By Janelle Yahne
Library Circulation Associate
I started watching Doctor Who in 2006 when it was recommended to me by a friend. The show was fun, epic, silly, and heartbreaking. A Time Lord traveling through space and time with a human companion on life threatening adventures makes for great television. I could not believe I had never seen the series in its previous incarnations. I grew up in a household with a parent who devoured science fiction books, television, and movies. We watched Star Trek (Next Generation, Deep Space 9, andVoyager), X-Files, Red Dwarf, and almost anything else with a hint of science fiction. Being a sci-fi fan, I wondered how I could have missed such an amazing show.
Thankfully, the library has some wonderful books about the series to help explaining the fandom from critical essays to works about its relevance in popular culture. Even if you have no clue what TARDIS1 means, or why a plunger wielding robot can be scary, these books are wonderful assets to help understand the great love people have for Doctor Who as it nears its 50th anniversary in 2013.
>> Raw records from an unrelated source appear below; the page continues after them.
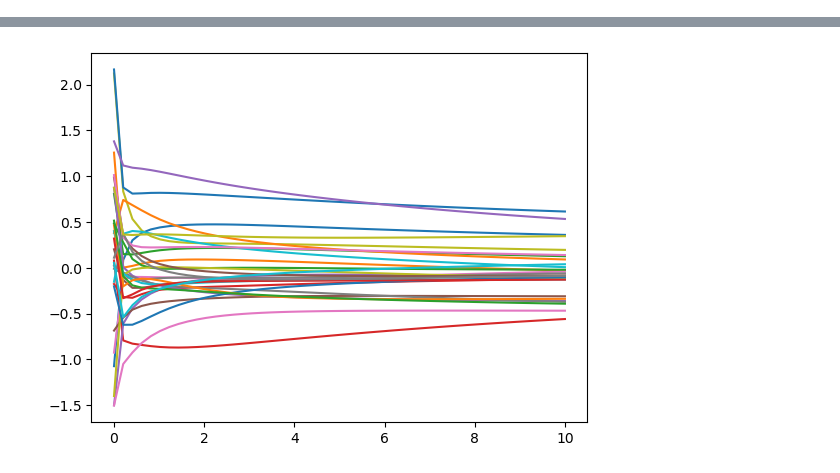
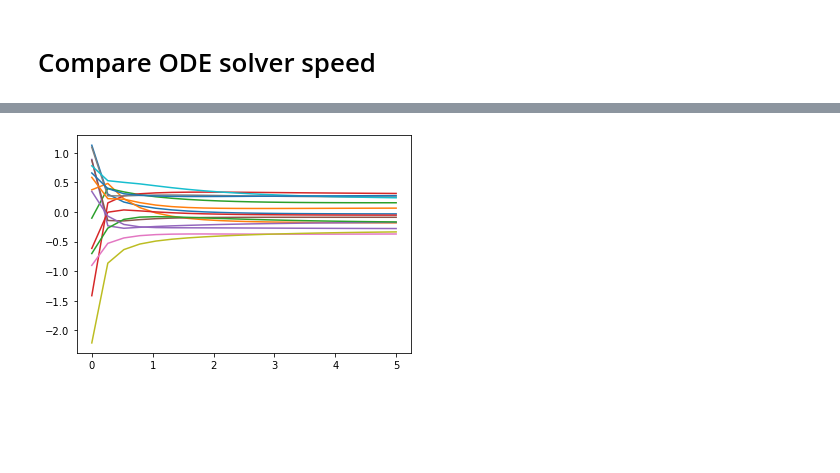
Before and after one commit to JaronThompson/BAMF, a Jupyter notebook: check gradients.ipynb, the cells around one changed output, grey strips where cells are left out. Saved outputs shown, nothing was run; the diff lists cells and outputs as text; code cells hidden in the pictures; blank space fills up the shorter version.

```diff
--- a/check gradients.ipynb
+++ b/check gradients.ipynb
@@ -6,0 +9,14 @@ Notebook to compare auto diff libraries to quickly integrate ODEs and compute gr
+# %%
+# JAX
+import jax
+import jax.numpy as jnp
+
+# random parameters
+dim = 20
+A = np.random.randn(dim, dim)
+A = -(A@A.T)
+b = np.random.randn(dim)/10.
+x = np.random.randn(dim)
+
+# function
+f = lambda x, A, b: A@x + b
@@ -6,0 +41,10 @@ Notebook to compare auto diff libraries to quickly integrate ODEs and compute gr
+# %%
+# PyTorch
+import torch
+import functorch
+
+A = torch.tensor(A, dtype=torch.float32)
+b = torch.tensor(b, dtype=torch.float32)
+x = torch.tensor(x, dtype=torch.float32)
+
+f = lambda x, A, b: A@x + b
@@ -7,3 +69,5 @@ Notebook to compare auto diff libraries to quickly integrate ODEs and compute gr
+# %% [markdown]
+# Compare ODE solver speed
 # %%
 # method 1, JAX
 import jax
@@ -11,25 +75,28 @@ import jax.numpy as jnp
 from jax.experimental.ode import odeint
 # %%
 # dimension of problem
-dim = 30
-
-# define linear differential equation
-def system(x, t, params):
-    A = jnp.reshape(params, [dim, dim])
-    return A@x
+dim = 15
 
 # make a stable system (eigenvalues of A must be negative)
 A = np.random.randn(dim, dim)
 A = -(A@A.T)
+b = np.random.randn(dim)/10.
+params = (A, b)
 
 # random initial conditions
 x0 = np.random.randn(dim)
 
 # time horizon
-t_eval = np.linspace(0, 10)
+t_eval = np.linspace(0, 5, 20)
+
+# define linear differential equation
+def system(x, t, params):
+    A = params[0]
+    b = params[1]
+    return A@x + b
 # %%
 # solve ode
-y = odeint(system, x0, t_eval, A.flatten())
+y = odeint(system, x0, t_eval, params)
 plt.plot(t_eval, y)
 plt.show()
 # %% [output]
@@ -37,4 +103,4 @@ WARNING:absl:No GPU/TPU found, falling back to CPU. (Set TF_CPP_MIN_LOG_LEVEL=0
-[figure, old version]
+[figure, new version]
 # %%
 # define augmented system with forward sensitivity equations where
 # dZ/dt = Jx@Z + Jp
```
Also changed, not shown: parts of 29 cells of this notebook, 7 other files.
If Doctor Who is not your thing, but science fiction is, the library has many other titles to whet your appetite:
Who is your favorite Doctor or science fiction series?
1. Time and Relative Dimension in Space
By Marcia Lee
Some tips on preparing & studying for exams:
- Be an ACTIVE learner, not a passive one! This means the more you manipulate, write down & re-write down key ideas while you are studying, the more likely you will be to remember them.
- Begin by reading through your notes a couple of times, while highlighting vocabulary, topics & subtopics.
- Remember to work from concept to detail, not the other way around. This may mean you will need to outline your notes initially & break things down a bit.
- Make charts, diagrams and graphs.
- Make lists.
- Use flash cards – these are always helpful with concepts & vocabulary words.
- Do not wait until the night before to begin studying!
On exam day:
- Prepare a few notes the night before, so you can glance at key concepts you want to be refreshed of before the exam – Do not try to “cram” a whole lot into your brain right before; it won’t work.
- Get a good night’s sleep.
- Remember to bring necessary writing utensils & materials to the test.
If you need help studying or need a place to study remember we have extended EXAM CRAM hours, until midnight on December 11th, 12th & 13th! Come on over to the library to get free snacks & tutoring help!
By Janelle Yahne
Library Circulation Associate
This year, December 7th marks the 70th anniversary of the attack on Pearl Harbor which sent the United States into World War II. Check out the references in both links for great information! There are so many excellent resources about the attack ranging from military and social history to Hollywood movies that I am only able to list a select few:
We do not have these movies, but Tora! Tora! Tora!, From Here To Eternity, and Pearl Harbor are Hollywood depictions of the attack. The movies can be requested through MeLCat clicking on the links above or via InterLibrary Loan.
In addition, there is The National Archives‘ Prologue magazine, which has an amazing piece from 2001 about the development of the famous Franklin Roosevelt speech.
On campus, the library has the following materials available about Pearl Harbor and World War II:
- A Date Which Will Live: Pearl Harbor in American Memory, written in 2003 about the changing interpretations of the Pearl Harbor attack in history.
- Attack on Pearl Harbor, a video, created by the BBC in 2009, can be streamed through our website.
- Moving Images: Photography and the Japanese-American Incarceration, written 2009, is a photographic history of the concentration camps for Japanese-American during the war.
- Pearl Harbor, created by A&E in 2004, discusses the technology of the attack used by the Japanese and Americans.
- Reflections of Pearl Harbor: An Oral History of December 7th, 1941 is book from 2005 giving the personal perspective of the attack.
- The Road to Pearl Harbor: The Coming of the War Between the United States and Japan, was written in 1950 and has a perspective that is difficult to comprehend seventy years later.
We hope everyone is having a wonderful end to the semester and are looking forward to the break! Here are the holiday hours for the library from exams until winter semester!
December 17 and 18 (weekend after exams): Closed
December 19 – 22: Open 8AM – 5PM
December 23 – January 2: Closed
January 3 – 6: Open 8AM – 5PM
January 7 and 8: open normal weekend hours